4) Play a sport or game that will lift your spirits, keep you sweaty, and get you smiling or laughing.
One of the best things about sports, games, and physical play, in general, is that on top of having a lot of fun, you get plenty of exercise, too. And it doesn’t even feel like exercise. So, whatever you enjoy doing – something you would do “just because – as long as it gets your heart rate up, make time for that.
Not sure what that may be? Here are 100 “exercise” ideas to get you started.
5) Go for a nice long walk, an easy run, a bike ride, or a hike, and instead of thinking of it as exercise, just enjoy the experience.
Sure. You could call this “cardio,” but it’s so much more than that. This is something you’re doing outdoors to get some fresh air, soak up the sunshine, de-stress yourself, calm and reset your mind, connect with nature, lift your spirits, boost your creativity, enhance your recovery, AND get some cardiovascular and conditioning benefits as well (among many other things!).
I’ve shared before about how I’m a big fan of walking. And there are many things that I love about running. And it’s probably no secret that, for me, hiking is practically ecstasy. And it’s not because these activities help keep my cholesterol under control. It’s because I just love doing them. They restore, rejuvenate, and invigorate me – and not just physically.
6) Cooldown with some vibration drills & compensatory movement.
When you’re finished with your training, regardless of what it entailed, do yourself a BIG favor and take some time to mindfully cool down to kick-start the recovery process and help you transition back to the rest of your life. These vibration training drills will be a great asset toward that end. As would compensatory movement, which is a unique practice that requires a little bit of education to pull off properly. Here is a primer I put together on compensatory yoga for people who sit too much. Apart from that, I recommend looking into Progressive Yoga, and eventually, Prasara Yoga, to learn and master this skill.
Note: here are 5 Things I Wish I Knew Before I Started Yoga.
7) Finish with some deep breathing in corpse pose, being grateful for the body you have.
Gratitude is an integral part of any heavenly workout. And one of the easiest ways to practice it is when you’re flat on your back pretending to be a dead guy. But seriously, finish your cooldown with some square breathing (aka “box breathing”) in corpse pose for deep relaxation, giving thanks for your current state of health, your fitness, the opportunity to train, and anything else you feel grateful for. This is the perfect end to any training session.

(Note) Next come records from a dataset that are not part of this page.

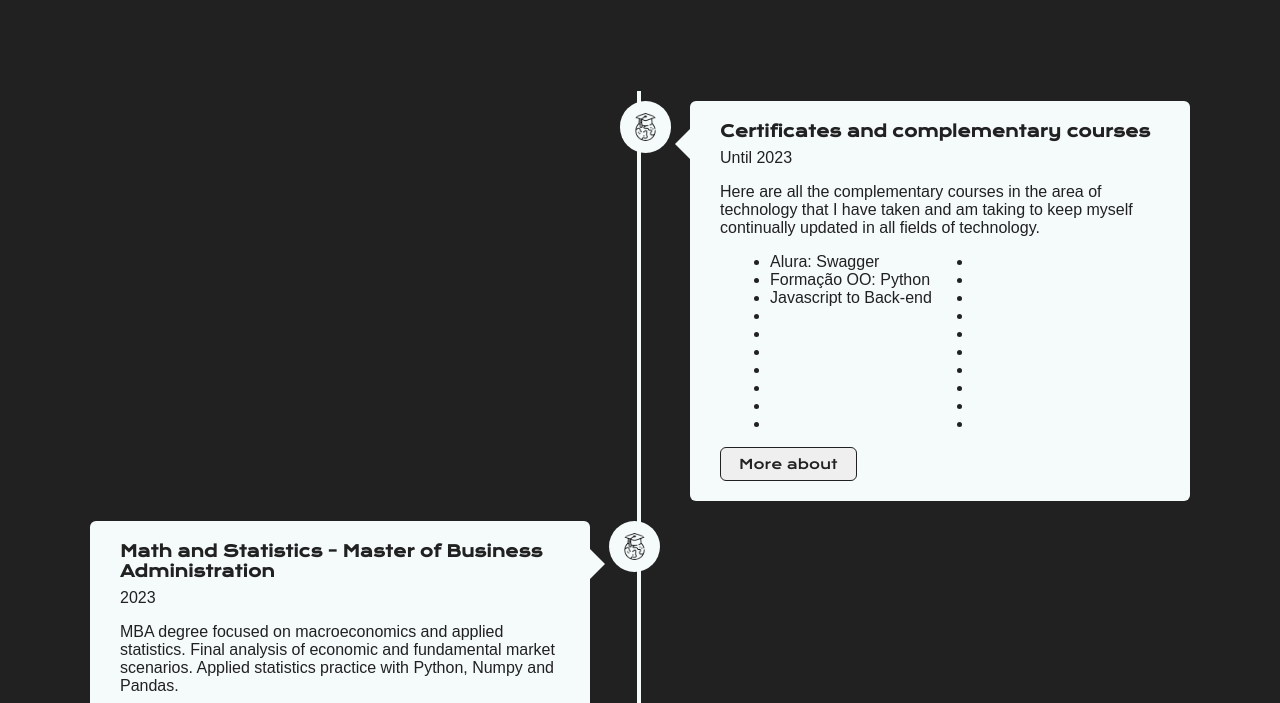
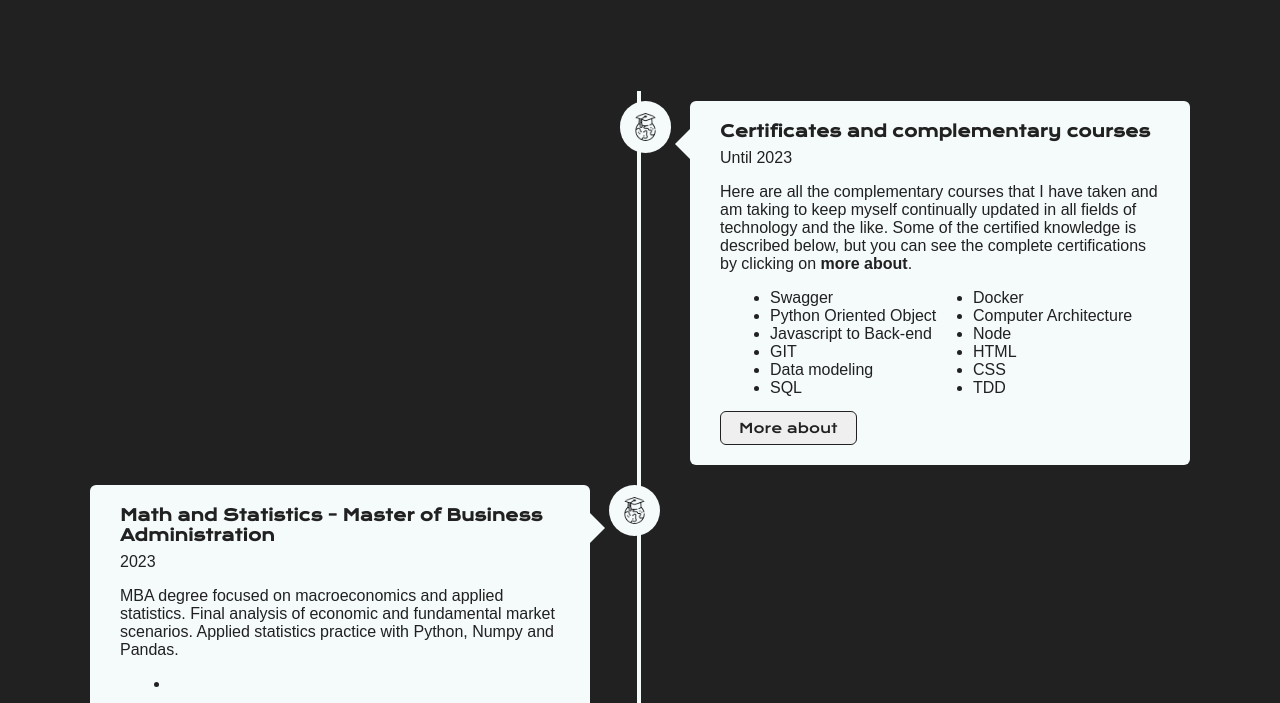
Before and after one commit to upALX/alxinc-portfolio, a website: page about.html in a window 1280 px wide. Shown: the part 87-790 px from the top of the page. Drawn offline with nearby package versions, Linux system fonts and the light colour scheme.

Commit message:
adding ready card of certificates and complementary courses

```diff
--- a/about.html
+++ b/about.html
@@ -25,33 +25,25 @@
                 <div class="presentation__assignment__text-box">
                     <h2>Certificates and complementary courses</h2>
                     <small>Until 2023</small>
-                    <p>Here are all the complementary courses in the area of technology that I have taken and am taking to keep myself continually updated in all fields of technology.</p>
+                    <p>Here are all the complementary courses that I have taken and am taking to keep myself continually updated in all fields of technology and the like. Some of the certified knowledge is described below, but you can see the complete certifications by clicking on <strong>more about</strong>.</p>
                     <div class="presentation__text-box__list">
                         <ul class="presentation__text-box__list-styled">
-                            <li>Alura: Swagger </li>
-                            <li>Formação OO: Python</li>
+                            <li>Swagger</li>
+                            <li>Python Oriented Object</li>
                             <li>Javascript to Back-end</li>
-                            <li></li>
-                            <li></li>
-                            <li></li>
-                            <li></li>
-                            <li></li>
-                            <li></li>
-                            <li></li>
-                            <li></li>
-                            <li></li>
-                            <li></li>
-                            <li></li>
-                            <li></li>
-                            <li></li>
-                            <li></li>
-                            <li></li>
-                            <li></li>
-                            <li></li>
+                            <li>GIT</li>
+                            <li>Data modeling</li>
+                            <li>SQL</li>
+                            <li>Docker</li>
+                            <li>Computer Architecture</li>
+                            <li>Node</li>
+                            <li>HTML</li>
+                            <li>CSS</li>
+                            <li>TDD</li>
                         </ul>
                     </div>
                     <span class="presentation__container__right-arrow"></span>
-                    <button> <a href="https://drive.google.com/drive/folders/1l6F5gSUcw788t51j8_aiePSrB0p0C-2d?usp=sharing" target="__blank">More about</a></button>
+                    <button> <a href="https://www.linkedin.com/in/alxinc/details/certifications/" target="__blank">More about</a></button>
                 </div>
             </div>
             <div class="presentation__assignment__container presentation__assignment__container-left">
```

Slowing down, emphasizing recovery, getting out into nature, practicing mindfulness, challenging yourself, expressing gratitude, and playing. These are some of the key components of a heavenly workout. And together, they make a darn-near ideal physical training regime.

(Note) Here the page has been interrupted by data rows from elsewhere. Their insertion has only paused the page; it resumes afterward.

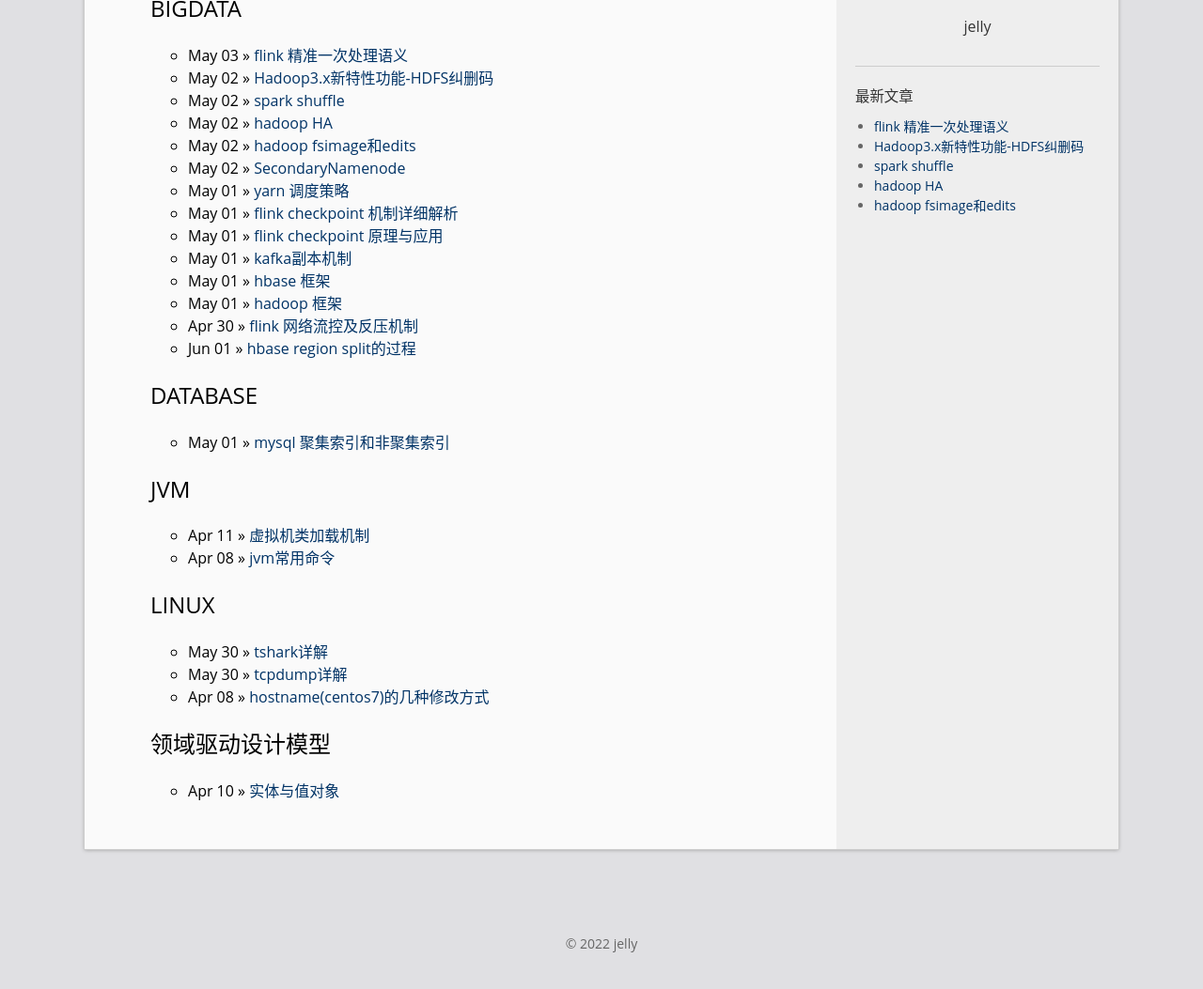
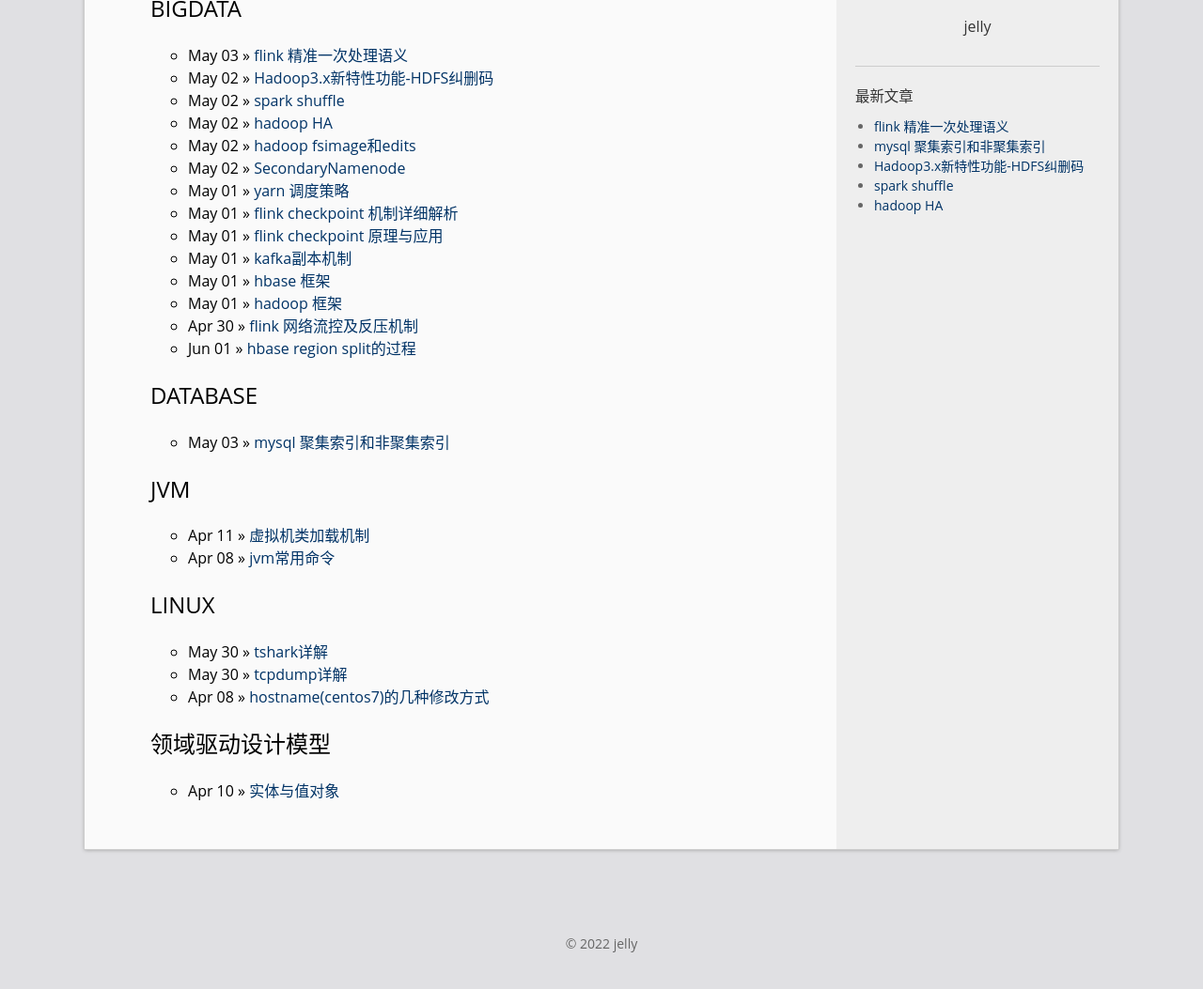
Before and after one commit to jelly-wzj/bigdata, a Jekyll site: the page built from category.html, in a window 1280 px wide, cut to the strip 261-1336 px from the top of the page. Shown: the top 1053 px of the strip at 94% size. Built offline with Jekyll 4.4.1, drawn with Linux system fonts in a browser that asks for light colours.

```diff
--- a/_posts/2022-05-03-mysql 索引.md
+++ b/_posts/2022-05-03-mysql 索引.md
@@ -1,7 +1,7 @@
 ---
 layout: post
 title:  "mysql 聚集索引和非聚集索引"
-date:   2022-05-01 10:06
+date:   2022-05-03 11:06
 categories: database
 permalink: /archivers/mysql-index
 ---
```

There’s a time and a place for hard physical training – even extreme challenges. But most of the time, you’ll be better off training to feel good and perform well than to just “take the pain” and punish/submit/destroy your body.
You’ll notice from the list above that there’s a good balance of hard and soft training – both high intensity and low intensity activities. And it’s a good idea to analyze your own training to see where you fall on the spectrum (i.e. if you do more of one type than the other).
If you deviate too far in one direction, you’ll eventually pay the price. So, those who are interested in health, longevity, optimal results, and peak performance should strive for balance among these areas.
So, why not incorporate some of them into YOUR next workout? It’ll do your body, mind, and spirit good.
If you found this article helpful, please share it with your friends:
Health-First Fitness Coach